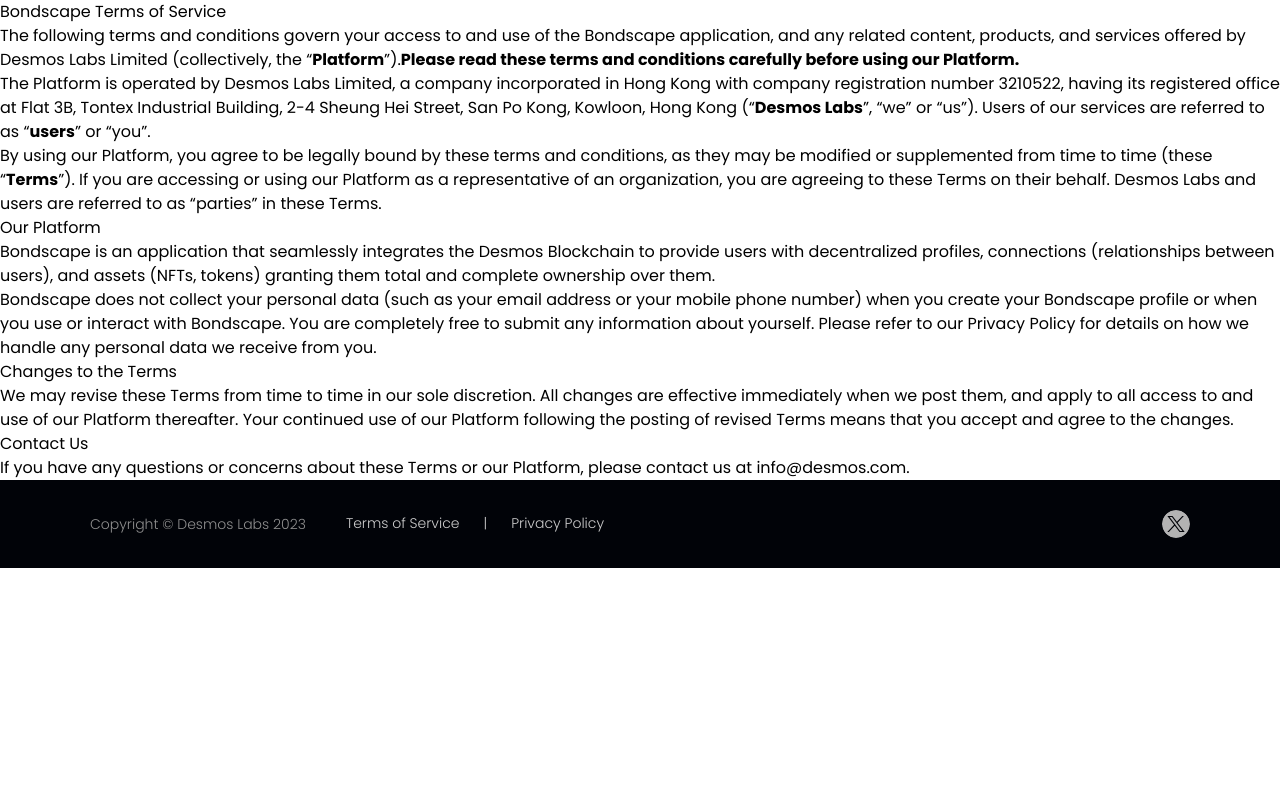
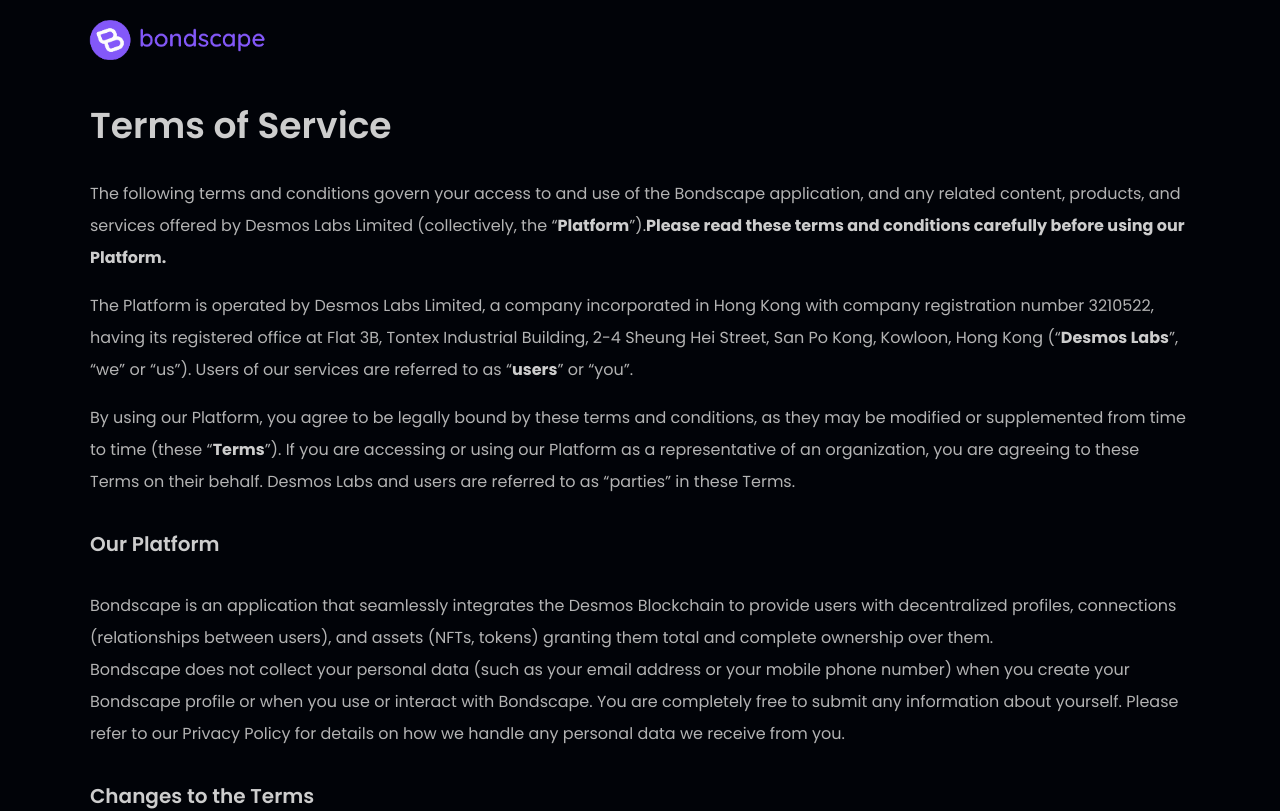
Before and after one commit to desmos-labs/bondscape-firebase-hosting, a Next.js app: page /terms in a window 1280 px wide. Shown: the top 811 px of the page. Built offline with nearby package versions, Linux system fonts and the light colour scheme.

Commit message:
feat: terms and privacy page

```diff
--- a/src/app/page.tsx
+++ b/src/app/page.tsx
@@ -1,4 +1,3 @@
-import "./globals.css";
 import MainLayout from "@/layouts/MainLayout";
 import React from "react";
 import Image from "next/image";
--- a/src/app/privacy/page.tsx
+++ b/src/app/privacy/page.tsx
@@ -1,33 +1,23 @@
-// pages/PrivacyPolicy.tsx
+import React from "react";
+import MainLayout from "@/layouts/MainLayout";
 
-import React from "react";
-import Head from "next/head";
+export const metadata = {
+  title: "Bondscape | Privacy Policy",
+};
 
-const Privacy: React.FC = () => {
+export default function Privacy() {
   return (
-    <>
-      <Head>
-        <title>Privacy Policy | Bondscape</title>
-        <link rel="stylesheet" href="/styles.css?v=1.1.0" />
-        <link rel="manifest" href="/assets/manifest.json" />
-        <link
-          rel="icon"
-          type="image/png"
-          sizes="16x16"
-          href="/assets/favicon/favicon-16x16.png"
-        />
-        <link
-          rel="icon"
-          type="image/png"
-          sizes="32x32"
-          href="/assets/favicon/favicon-32x32.png"
-        />
-      </Head>
-      <body className="legal">
+    <MainLayout backgroundImage={false}>
+      <div className="w-full min-h-mobile md:min-h-md lg:min-h-lg xl:min-h-xl">
+        <div className="flex flex-col text-bondscape-text_neutral_500 px-xMobile md:px-xMd lg:px-xLg xl:px-xXl py-yMobile text-[16px] leading-loose">
           {/* Title */}
-        <h1>Bondscape Privacy Policy</h1>
-        <p>
-          <strong>Last updated: 2 Jun 2023</strong>
+          <h1 className="text-2xl md:text-4xl font-semibold leading-9 text-bondscape-text_neutral_400 pb-[32px]">
+            Privacy Policy
+          </h1>
+          <p className="pb-[32px]">
+            <strong className="text-bondscape-text_neutral_400">
+              Last updated: 2 Jun 2023
+            </strong>
           </p>
           <p>
             This policy describes the privacy practices of Bondscape and related
@@ -37,44 +27,53 @@
             "users" or "you".
           </p>
           <p>
-          <strong>
-            Please read this policy and the Bondscape Terms of Service carefully
-            before engaging with the Platform or using the Services.
+            <strong className="text-bondscape-text_neutral_400">
+              Please read this policy and the Bondscape Terms of Service
+              carefully before engaging with the Platform or using the Services.
             </strong>
           </p>
           <p>
-          <strong>
+            <strong className="text-bondscape-text_neutral_400">
               If you are uncomfortable with the immutable, permanent, and
-            transparent nature of entries on a blockchain, you should not engage
-            with the Platform or use the Services.
+              transparent nature of entries on a blockchain, you should not
+              engage with the Platform or use the Services.
             </strong>
           </p>
           <p>
             By engaging with our Platform and using our Services, you accept the
             privacy practices as set out in this policy, as may be modified or
-          supplemented from time to time. If you are engaging with our Platform
-          or using our Services as a representative of an organization, you are
-          accepting these practices on their behalf.
+            supplemented from time to time. If you are engaging with our
+            Platform or using our Services as a representative of an
+            organization, you are accepting these practices on their behalf.
           </p>
           <p>
             If you have any questions about this policy or any privacy issues
             related to your use of our Services, please contact us by email to{" "}
-          <strong>privacy@desmos.network</strong>.
+            <strong className="text-bondscape-text_neutral_400">
+              privacy@desmos.network
+            </strong>
+            .
           </p>
 
           {/* About Us */}
-        <h2 id="about">About us</h2>
+          <h2
+            className="text-sm md:text-xl font-semibold leading-9 text-bondscape-text_neutral_400 py-[32px]"
+            id="about"
+          >
+            About us
+          </h2>
           <p>
             BondScape is a mobile application designed for event management and
             connection building, seamlessly integrating with the{" "}
-          <a href="https://desmos.network/">Desmos Blockchain</a>. Our platform
-          empowers users to create decentralized and portable profiles, giving
-          them complete ownership and control over their Memories and Bonds.
-          While our long-term vision includes decentralization, for the initial
-          MVP phase, these features are centralized to ensure a
-          faster-development pace and test out the features with beta testers.
-          With BondScape, users can create meaningful Memories and forge strong
-          Bonds, all within a secure and user-centric environment.
+            <a href="https://desmos.network/">Desmos Blockchain</a>. Our
+            platform empowers users to create decentralized and portable
+            profiles, giving them complete ownership and control over their
+            Memories and Bonds. While our long-term vision includes
+            decentralization, for the initial MVP phase, these features are
+            centralized to ensure a faster-development pace and test out the
+            features with beta testers. With BondScape, users can create
+            meaningful Memories and forge strong Bonds, all within a secure and
+            user-centric environment.
           </p>
           <p>
             Desmos Labs Limited is a company incorporated in Hong Kong with
@@ -84,22 +83,33 @@
           </p>
 
           {/* Data Collection and Data Retention */}
-        <h2 id="data-collection-and-retention">
+          <h2
+            className="text-sm md:text-xl font-semibold leading-9 text-bondscape-text_neutral_400 py-[32px]"
+            id="data-collection-and-retention"
+          >
             Data Collection and Data Retention
           </h2>
           <p>
-          For the purpose of this policy, "<strong>personal data</strong>"
-          refers to any information which is related to an identified or
+            For the purpose of this policy, "
+            <strong className="text-bondscape-text_neutral_400">
+              personal data
+            </strong>
+            " refers to any information which is related to an identified or
             identifiable natural person. "Personal data" and "personal
             information" are used interchangeably.
           </p>
           {/* Add the rest of the content similarly */}
 
           {/* Changes to This Privacy Policy */}
-        <h2 id="changes">Changes to This Privacy Policy</h2>
+          <h2
+            className="text-sm md:text-xl font-semibold leading-9 text-bondscape-text_neutral_400 py-[32px]"
+            id="changes"
+          >
+            Changes to This Privacy Policy
+          </h2>
           <p>
-          We may update our Privacy Policy from time to time. We will notify you
-          of any changes by posting the new Privacy Policy on this page.
+            We may update our Privacy Policy from time to time. We will notify
+            you of any changes by posting the new Privacy Policy on this page.
           </p>
           <p>
             You are advised to review this Privacy Policy periodically for any
@@ -108,14 +118,18 @@
           </p>
 
           {/* Contact Us */}
-        <h2 id="contacts">Contact Us</h2>
+          <h2
+            className="text-sm md:text-xl font-semibold leading-9 text-bondscape-text_neutral_400 py-[32px]"
+            id="contacts"
+          >
+            Contact Us
+          </h2>
           <p>
-          If you have any questions or suggestions about our Privacy Policy, do
-          not hesitate to contact us at privacy@desmos.network.
+            If you have any questions or suggestions about our Privacy Policy,
+            do not hesitate to contact us at privacy@desmos.network.
           </p>
-      </body>
-    </>
+        </div>
+      </div>
+    </MainLayout>
   );
-};
-
-export default Privacy;
+}
--- a/src/app/terms/page.tsx
+++ b/src/app/terms/page.tsx
@@ -1,93 +1,106 @@
 // pages/TermsOfService.tsx
 
 import React from "react";
-import Head from "next/head";
+import MainLayout from "@/layouts/MainLayout";
 
-const Terms: React.FC = () => {
+export const metadata = {
+  title: "Bondscape | Terms of Service",
+};
+
+export default function Terms() {
   return (
-    <>
-      <Head>
-        <title>Terms of Service | Bondscape</title>
-        <link
-          rel="icon"
-          type="image/png"
-          sizes="16x16"
-          href="/assets/favicon/favicon-16x16.png"
-        />
-        <link
-          rel="icon"
-          type="image/png"
-          sizes="32x32"
-          href="/assets/favicon/favicon-32x32.png"
-        />
-      </Head>
-      <body className="legal">
-        {/* Title */}
-        <h1>Bondscape Terms of Service</h1>
-        <p>
+    <MainLayout backgroundImage={false}>
+      <div className="w-full min-h-mobile md:min-h-md lg:min-h-lg xl:min-h-xl">
+        <div className="flex flex-col text-bondscape-text_neutral_500 px-xMobile md:px-xMd lg:px-xLg xl:px-xXl py-yMobile text-[16px] leading-loose">
+          <h1 className="text-2xl md:text-4xl font-semibold leading-9 text-bondscape-text_neutral_400 pb-[32px]">
+            Terms of Service
+          </h1>
+          <p className="pb-4">
             The following terms and conditions govern your access to and use of
             the Bondscape application, and any related content, products, and
             services offered by Desmos Labs Limited (collectively, the “
-          <strong>Platform</strong>”).
-          <strong>
+            <strong className="text-bondscape-text_neutral_400">
+              Platform
+            </strong>
+            ”).
+            <strong className="text-bondscape-text_neutral_400">
               Please read these terms and conditions carefully before using our
               Platform.
             </strong>
           </p>
-        <p>
+          <p className="pb-4">
             The Platform is operated by Desmos Labs Limited, a company
             incorporated in Hong Kong with company registration number 3210522,
             having its registered office at Flat 3B, Tontex Industrial Building,
             2-4 Sheung Hei Street, San Po Kong, Kowloon, Hong Kong (“
-          <strong>Desmos Labs</strong>”, “we” or “us”). Users of our services
-          are referred to as “<strong>users</strong>” or “you”.
+            <strong className="text-bondscape-text_neutral_400">
+              Desmos Labs
+            </strong>
+            ”, “we” or “us”). Users of our services are referred to as “
+            <strong className="text-bondscape-text_neutral_400">users</strong>”
+            or “you”.
           </p>
           <p>
             By using our Platform, you agree to be legally bound by these terms
             and conditions, as they may be modified or supplemented from time to
-          time (these “<strong>Terms</strong>”). If you are accessing or using
-          our Platform as a representative of an organization, you are agreeing
-          to these Terms on their behalf. Desmos Labs and users are referred to
-          as “parties” in these Terms.
+            time (these “
+            <strong className="text-bondscape-text_neutral_400">Terms</strong>
+            ”). If you are accessing or using our Platform as a representative
+            of an organization, you are agreeing to these Terms on their behalf.
+            Desmos Labs and users are referred to as “parties” in these Terms.
           </p>
 
           {/* Our Platform */}
-        <h2 id="platform">Our Platform</h2>
+          <h2
+            id="platform"
+            className="text-sm md:text-xl font-semibold leading-9 text-bondscape-text_neutral_400 py-[32px]"
+          >
+            Our Platform
+          </h2>
           <p>
             Bondscape is an application that seamlessly integrates the Desmos
             Blockchain to provide users with decentralized profiles, connections
-          (relationships between users), and assets (NFTs, tokens) granting them
-          total and complete ownership over them.
+            (relationships between users), and assets (NFTs, tokens) granting
+            them total and complete ownership over them.
           </p>
           <p>
             Bondscape does not collect your personal data (such as your email
             address or your mobile phone number) when you create your Bondscape
-          profile or when you use or interact with Bondscape. You are completely
-          free to submit any information about yourself. Please refer to our
-          Privacy Policy for details on how we handle any personal data we
-          receive from you.
+            profile or when you use or interact with Bondscape. You are
+            completely free to submit any information about yourself. Please
+            refer to our Privacy Policy for details on how we handle any
+            personal data we receive from you.
           </p>
           {/* Add the rest of the content similarly */}
 
           {/* Changes to the Terms */}
-        <h2 id="changes">Changes to the Terms</h2>
+          <h1
+            id="changes"
+            className="text-sm md:text-xl font-semibold leading-9 text-bondscape-text_neutral_400 py-[32px]"
+          >
+            Changes to the Terms
+          </h1>
           <p>
             We may revise these Terms from time to time in our sole discretion.
-          All changes are effective immediately when we post them, and apply to
-          all access to and use of our Platform thereafter. Your continued use
-          of our Platform following the posting of revised Terms means that you
-          accept and agree to the changes.
+            All changes are effective immediately when we post them, and apply
+            to all access to and use of our Platform thereafter. Your continued
+            use of our Platform following the posting of revised Terms means
+            that you accept and agree to the changes.
           </p>
 
           {/* Contact Us */}
-        <h2 id="contacts">Contact Us</h2>
+          <h1
+            id="contacts"
+            className="text-sm md:text-xl font-semibold leading-9 text-bondscape-text_neutral_400 py-[32px]"
+          >
+            Contact Us
+          </h1>
           <p>
             If you have any questions or concerns about these Terms or our
             Platform, please contact us at info@desmos.com.
           </p>
-      </body>
-    </>
+        </div>
+      </div>
+    </MainLayout>
   );
-};
-
-export default Terms;
+}
```
Lines whose indentation alone changed are shown as unchanged.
##########
Going through the entries above, count the lines that have the word "import" and state that count alone.

**COMPLETED EXERCISE**
11